Posted on September 16, 2010 by Sabine Kurjo McNeill
The 10-minute rule bill as read here will be read again on Friday, November 19th, 2010.
Douglas Carswell MP aims at Honest money and sound banking.
Hence he doesn’t address the problem of national or public debts, but little steps for little feet!
Filed under: Banks, Financial Fairness, Fractional Reserve Banking | Tagged: Douglas Carswell, fractional reserve banking | 1 Comment »
Posted on February 27, 2010 by Sabine Kurjo McNeill
I’m keen to promote the thinking behind The Global Financial Crisis. Fortunately, I’m not alone: Debunking Economics or How Economists went Astray are two examples. And one of the best resources on the web questioning the crisis is CrisisMaven’s Blog.
Filed under: Banks, Central Banks, Challenging the Recession, Economics, Financial Fairness | Tagged: Economics | 1 Comment »
Posted on February 9, 2010 by Sabine Kurjo McNeill
The Robin Hood Tax is the UK version of the Tobin Tax which was at the beginning of ATTAC in France ten years ago.
As an anti-poverty campaign, it is more pragmatic than the economic theories of Tobin Tax definitions or the political demands of the Attac network.
Supported by a coalition of 48 organisations, the Robin Hood Tax campaign spells out what the income should be spent on.
And in the spirit of our times, it uses Twitter and YouTube.
The video is set to private until the launch, which is set to 0.05am in parallel with the 0.05% tax that Robin Hood wants to take.
Updates are on this page.
Filed under: Challenging the Recession, Financial Fairness | Tagged: Robin Hood Tax | 1 Comment »
Posted on August 4, 2009 by Sabine Kurjo McNeill
03 August 2009
Dear John McFall MP
This is a belated clarification regarding myself in your letter to our Chairman Austin Mitchell MP of March 17. For I am not one of Austin’s constituents, but the organiser of a Forum that has been meeting in both Houses since 1998, as you will see on our archive site www.monies.cc. Thus it will become clear to you that my opinion is not a personal one, but that I promote the concerns of many.

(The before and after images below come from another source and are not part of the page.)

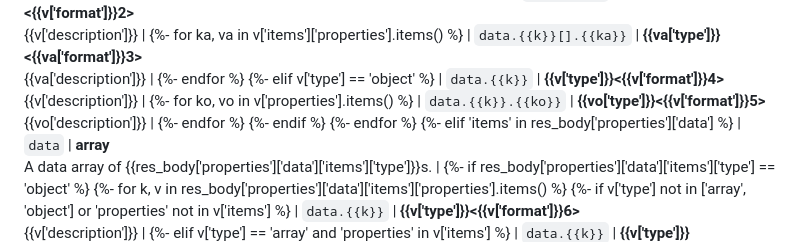
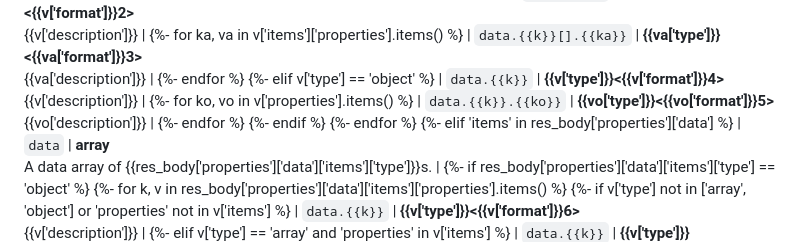
Before and after one commit to islasola/mockdoc, a Markdown page: templates/reference.md, the part around the change. Drawn GitHub-style.

Commit message:
Update restful
Signed-off-by: AnthonyTsu1984 <wenjia.tu@zilliz.com>

```diff
--- a/templates/reference.md
+++ b/templates/reference.md
@@ -150,7 +150,7 @@ The properties in the returned response are listed in the following table.
 {%- elif v['type'] == 'object' %}
 | `data.{{k}}`   | **{{v['type']}}<{{v['format']}}4>**<br>{{v['description']}} |
 {%- for ko, vo in v['properties'].items() %}
-| `data.{{k}}.{{ko}}`   | **{{vo['type']}}<{{v['format']}}5>**<br>{{vo['description']}} |
+| `data.{{k}}.{{ko}}`   | **{{vo['type']}}<{{vo['format']}}5>**<br>{{vo['description']}} |
 {%- endfor %}
 {%- endif %}
 {%- endfor %}
```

In fact, our analysis is so significant that a human rights lawyer advised us to “go for Parliamentary scrutiny via the Treasury Select Committee”. Hence I’ve attended numerous Committee meetings and gave you a copy of Creating a World without Poverty by Nobel Peace Prize winner Muhammad Yunus.
Filed under: Challenging the Recession, Current Law, Engaging with MPs, Financial Fairness, Future laws, History, Treasury Select Committee | Tagged: Chairman, Treasury Select Committee | Leave a comment »